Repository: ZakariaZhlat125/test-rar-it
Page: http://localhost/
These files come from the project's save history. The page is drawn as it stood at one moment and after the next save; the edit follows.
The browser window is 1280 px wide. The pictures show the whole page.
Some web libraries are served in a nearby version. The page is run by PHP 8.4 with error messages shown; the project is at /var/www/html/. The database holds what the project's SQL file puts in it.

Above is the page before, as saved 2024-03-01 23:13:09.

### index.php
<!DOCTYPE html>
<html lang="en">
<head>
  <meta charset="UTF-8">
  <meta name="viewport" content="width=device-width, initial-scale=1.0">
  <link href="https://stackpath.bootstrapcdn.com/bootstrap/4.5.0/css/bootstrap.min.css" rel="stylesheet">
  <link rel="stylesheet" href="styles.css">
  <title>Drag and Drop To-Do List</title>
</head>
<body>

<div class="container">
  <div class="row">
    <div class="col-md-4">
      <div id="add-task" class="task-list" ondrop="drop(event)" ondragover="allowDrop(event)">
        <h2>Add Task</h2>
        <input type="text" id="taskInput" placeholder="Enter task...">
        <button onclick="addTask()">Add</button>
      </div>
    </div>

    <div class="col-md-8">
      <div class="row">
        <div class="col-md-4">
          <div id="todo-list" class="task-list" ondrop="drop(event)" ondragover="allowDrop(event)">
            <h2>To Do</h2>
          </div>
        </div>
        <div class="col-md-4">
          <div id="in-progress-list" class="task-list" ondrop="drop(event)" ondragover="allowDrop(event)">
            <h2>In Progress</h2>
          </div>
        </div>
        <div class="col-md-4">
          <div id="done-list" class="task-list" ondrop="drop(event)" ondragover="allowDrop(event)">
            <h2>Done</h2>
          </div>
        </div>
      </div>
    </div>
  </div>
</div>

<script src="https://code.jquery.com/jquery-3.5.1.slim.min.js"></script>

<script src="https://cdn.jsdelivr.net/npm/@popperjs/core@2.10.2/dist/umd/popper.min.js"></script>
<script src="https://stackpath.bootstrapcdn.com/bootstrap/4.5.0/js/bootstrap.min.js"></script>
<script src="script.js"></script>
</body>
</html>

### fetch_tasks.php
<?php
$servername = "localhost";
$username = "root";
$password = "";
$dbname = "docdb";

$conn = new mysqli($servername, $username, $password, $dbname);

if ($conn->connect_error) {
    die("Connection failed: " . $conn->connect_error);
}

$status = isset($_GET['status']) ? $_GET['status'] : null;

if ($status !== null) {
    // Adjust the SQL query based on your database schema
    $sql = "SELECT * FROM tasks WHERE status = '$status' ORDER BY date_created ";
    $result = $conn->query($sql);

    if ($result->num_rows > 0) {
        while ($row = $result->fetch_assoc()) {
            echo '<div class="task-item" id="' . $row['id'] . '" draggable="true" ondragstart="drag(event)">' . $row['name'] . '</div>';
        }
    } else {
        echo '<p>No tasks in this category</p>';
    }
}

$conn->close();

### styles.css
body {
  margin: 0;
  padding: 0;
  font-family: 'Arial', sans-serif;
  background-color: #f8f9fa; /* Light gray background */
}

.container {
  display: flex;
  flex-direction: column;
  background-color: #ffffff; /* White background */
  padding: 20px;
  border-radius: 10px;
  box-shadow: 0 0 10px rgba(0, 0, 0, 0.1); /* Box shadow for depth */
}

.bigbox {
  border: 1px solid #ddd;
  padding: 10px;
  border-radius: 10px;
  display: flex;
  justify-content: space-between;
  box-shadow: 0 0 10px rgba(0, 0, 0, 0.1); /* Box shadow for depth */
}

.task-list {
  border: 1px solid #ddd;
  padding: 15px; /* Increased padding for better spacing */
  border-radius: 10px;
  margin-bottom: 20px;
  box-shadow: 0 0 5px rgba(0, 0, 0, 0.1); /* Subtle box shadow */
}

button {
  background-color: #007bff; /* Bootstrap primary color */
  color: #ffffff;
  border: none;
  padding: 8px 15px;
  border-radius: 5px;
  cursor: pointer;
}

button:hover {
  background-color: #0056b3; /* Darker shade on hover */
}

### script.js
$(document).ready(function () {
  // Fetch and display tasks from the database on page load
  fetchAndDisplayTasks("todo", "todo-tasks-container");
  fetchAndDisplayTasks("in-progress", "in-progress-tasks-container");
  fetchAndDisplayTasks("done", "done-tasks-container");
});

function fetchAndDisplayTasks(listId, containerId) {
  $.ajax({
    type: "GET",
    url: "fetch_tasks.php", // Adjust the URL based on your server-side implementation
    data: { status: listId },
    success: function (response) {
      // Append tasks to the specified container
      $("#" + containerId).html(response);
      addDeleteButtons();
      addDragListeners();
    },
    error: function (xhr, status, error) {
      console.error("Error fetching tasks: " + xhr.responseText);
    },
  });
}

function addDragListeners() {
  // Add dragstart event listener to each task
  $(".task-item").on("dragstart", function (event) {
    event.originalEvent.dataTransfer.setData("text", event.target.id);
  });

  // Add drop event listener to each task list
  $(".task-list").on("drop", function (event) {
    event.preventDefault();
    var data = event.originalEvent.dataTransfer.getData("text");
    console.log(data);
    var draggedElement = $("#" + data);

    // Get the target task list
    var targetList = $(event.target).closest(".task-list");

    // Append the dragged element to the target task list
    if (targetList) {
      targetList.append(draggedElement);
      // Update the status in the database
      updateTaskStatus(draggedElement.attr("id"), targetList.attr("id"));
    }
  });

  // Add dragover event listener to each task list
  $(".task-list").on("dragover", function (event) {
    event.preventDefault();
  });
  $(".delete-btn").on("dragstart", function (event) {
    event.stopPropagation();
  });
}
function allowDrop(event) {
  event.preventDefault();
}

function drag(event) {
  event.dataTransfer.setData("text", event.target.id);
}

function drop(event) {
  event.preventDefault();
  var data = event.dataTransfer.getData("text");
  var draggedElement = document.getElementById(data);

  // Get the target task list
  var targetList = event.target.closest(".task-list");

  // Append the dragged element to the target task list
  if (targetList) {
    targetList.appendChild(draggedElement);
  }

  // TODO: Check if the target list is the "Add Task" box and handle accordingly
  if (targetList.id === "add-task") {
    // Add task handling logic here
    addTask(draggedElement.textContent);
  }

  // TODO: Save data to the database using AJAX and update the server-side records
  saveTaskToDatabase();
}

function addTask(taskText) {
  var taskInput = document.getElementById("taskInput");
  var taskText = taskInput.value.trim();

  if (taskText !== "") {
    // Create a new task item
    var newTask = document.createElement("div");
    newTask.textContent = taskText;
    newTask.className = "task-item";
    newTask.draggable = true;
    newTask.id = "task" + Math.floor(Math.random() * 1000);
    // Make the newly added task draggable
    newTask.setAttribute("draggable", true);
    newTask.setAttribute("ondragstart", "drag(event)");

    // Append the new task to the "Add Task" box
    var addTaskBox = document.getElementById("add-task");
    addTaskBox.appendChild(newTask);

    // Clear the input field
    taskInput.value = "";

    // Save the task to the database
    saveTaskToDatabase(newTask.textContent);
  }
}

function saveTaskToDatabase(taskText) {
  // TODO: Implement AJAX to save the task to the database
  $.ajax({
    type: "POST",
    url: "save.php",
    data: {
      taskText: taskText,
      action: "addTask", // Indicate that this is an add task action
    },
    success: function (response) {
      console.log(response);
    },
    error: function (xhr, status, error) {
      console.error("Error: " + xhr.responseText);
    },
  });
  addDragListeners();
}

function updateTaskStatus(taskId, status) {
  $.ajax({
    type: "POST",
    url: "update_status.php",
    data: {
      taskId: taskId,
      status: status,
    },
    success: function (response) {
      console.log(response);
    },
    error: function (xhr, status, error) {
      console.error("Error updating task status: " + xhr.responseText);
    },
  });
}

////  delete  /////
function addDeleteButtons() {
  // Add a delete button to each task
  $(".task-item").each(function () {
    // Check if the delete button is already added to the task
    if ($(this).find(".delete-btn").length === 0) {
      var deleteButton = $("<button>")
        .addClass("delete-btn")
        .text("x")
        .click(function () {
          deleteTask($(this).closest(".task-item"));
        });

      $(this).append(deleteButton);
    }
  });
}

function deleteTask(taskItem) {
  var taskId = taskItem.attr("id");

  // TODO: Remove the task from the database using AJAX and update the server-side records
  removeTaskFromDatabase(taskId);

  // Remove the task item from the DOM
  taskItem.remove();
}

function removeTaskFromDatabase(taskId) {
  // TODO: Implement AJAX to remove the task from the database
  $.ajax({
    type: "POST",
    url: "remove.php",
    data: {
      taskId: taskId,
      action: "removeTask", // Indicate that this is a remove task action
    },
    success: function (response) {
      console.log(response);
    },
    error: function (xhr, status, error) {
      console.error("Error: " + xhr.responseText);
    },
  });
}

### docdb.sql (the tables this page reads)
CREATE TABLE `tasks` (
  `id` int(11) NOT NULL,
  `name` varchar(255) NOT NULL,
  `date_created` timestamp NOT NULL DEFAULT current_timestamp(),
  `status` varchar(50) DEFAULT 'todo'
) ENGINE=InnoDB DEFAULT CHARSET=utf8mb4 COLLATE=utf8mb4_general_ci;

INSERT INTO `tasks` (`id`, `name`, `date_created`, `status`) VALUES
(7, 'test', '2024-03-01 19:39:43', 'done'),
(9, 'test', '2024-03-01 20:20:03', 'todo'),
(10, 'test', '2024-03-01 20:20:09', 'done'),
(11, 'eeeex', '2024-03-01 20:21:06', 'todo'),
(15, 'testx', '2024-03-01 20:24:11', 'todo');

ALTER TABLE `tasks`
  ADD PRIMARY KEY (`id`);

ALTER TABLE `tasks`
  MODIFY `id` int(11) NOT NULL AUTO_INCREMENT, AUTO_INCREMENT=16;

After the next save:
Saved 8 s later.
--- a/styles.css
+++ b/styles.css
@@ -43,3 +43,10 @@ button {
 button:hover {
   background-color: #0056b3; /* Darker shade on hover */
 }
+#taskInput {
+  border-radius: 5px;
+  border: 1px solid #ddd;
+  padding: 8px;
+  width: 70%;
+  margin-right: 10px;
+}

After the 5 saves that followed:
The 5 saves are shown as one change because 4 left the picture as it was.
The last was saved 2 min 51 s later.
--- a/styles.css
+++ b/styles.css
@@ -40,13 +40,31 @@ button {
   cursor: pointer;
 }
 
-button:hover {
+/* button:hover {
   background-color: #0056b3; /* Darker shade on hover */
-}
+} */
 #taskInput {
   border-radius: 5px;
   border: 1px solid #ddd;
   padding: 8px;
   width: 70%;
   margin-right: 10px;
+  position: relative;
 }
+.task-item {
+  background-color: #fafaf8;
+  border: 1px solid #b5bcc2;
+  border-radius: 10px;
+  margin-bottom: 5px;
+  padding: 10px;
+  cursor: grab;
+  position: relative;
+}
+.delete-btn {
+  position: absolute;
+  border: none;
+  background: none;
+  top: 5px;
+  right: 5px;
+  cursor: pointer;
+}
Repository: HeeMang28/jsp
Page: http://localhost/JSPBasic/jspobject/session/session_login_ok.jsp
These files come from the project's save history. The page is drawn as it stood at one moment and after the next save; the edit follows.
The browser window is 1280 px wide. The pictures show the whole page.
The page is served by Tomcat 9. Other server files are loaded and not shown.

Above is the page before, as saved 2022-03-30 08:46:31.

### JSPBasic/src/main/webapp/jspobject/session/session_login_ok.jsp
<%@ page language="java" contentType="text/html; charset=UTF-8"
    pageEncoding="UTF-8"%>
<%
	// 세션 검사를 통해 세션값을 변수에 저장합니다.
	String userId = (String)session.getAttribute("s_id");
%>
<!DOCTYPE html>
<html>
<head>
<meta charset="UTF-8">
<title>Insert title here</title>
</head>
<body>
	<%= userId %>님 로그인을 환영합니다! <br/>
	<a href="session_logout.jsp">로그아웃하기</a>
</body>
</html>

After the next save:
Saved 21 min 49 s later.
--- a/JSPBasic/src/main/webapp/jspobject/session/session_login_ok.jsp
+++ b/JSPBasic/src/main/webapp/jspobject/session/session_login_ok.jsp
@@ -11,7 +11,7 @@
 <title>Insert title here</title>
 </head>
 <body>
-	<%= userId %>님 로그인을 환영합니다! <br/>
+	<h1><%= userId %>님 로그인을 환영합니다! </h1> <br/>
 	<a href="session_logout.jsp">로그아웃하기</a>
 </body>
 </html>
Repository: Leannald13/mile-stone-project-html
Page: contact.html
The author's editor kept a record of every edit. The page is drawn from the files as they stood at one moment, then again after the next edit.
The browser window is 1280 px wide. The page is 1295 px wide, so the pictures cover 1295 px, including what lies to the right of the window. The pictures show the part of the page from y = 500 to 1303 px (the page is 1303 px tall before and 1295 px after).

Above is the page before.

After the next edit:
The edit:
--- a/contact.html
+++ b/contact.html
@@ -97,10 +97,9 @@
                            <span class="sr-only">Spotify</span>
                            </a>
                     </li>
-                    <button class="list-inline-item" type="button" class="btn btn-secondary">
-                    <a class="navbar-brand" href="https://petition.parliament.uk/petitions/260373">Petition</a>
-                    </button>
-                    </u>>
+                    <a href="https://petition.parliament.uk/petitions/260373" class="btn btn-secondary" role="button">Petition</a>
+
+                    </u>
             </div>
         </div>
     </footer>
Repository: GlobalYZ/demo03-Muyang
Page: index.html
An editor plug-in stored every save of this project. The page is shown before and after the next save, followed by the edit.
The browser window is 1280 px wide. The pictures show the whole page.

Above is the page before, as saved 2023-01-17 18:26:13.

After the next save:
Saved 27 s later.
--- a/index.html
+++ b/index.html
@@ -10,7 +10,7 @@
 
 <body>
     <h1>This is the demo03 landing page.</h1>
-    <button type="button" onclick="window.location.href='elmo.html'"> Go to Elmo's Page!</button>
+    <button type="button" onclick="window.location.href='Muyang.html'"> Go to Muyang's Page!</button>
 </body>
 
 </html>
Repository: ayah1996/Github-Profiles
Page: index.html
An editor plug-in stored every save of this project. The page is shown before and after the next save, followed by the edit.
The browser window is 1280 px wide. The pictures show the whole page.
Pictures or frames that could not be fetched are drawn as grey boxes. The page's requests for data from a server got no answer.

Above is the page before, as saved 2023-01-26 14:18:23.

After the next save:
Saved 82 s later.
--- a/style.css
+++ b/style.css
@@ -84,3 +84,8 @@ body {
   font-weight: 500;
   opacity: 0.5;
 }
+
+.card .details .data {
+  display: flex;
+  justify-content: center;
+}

★ ★ ★ ★ ★

Work item: Work out, please, how many lines above contain "radius"; answer only with the number.

Solved problem: 7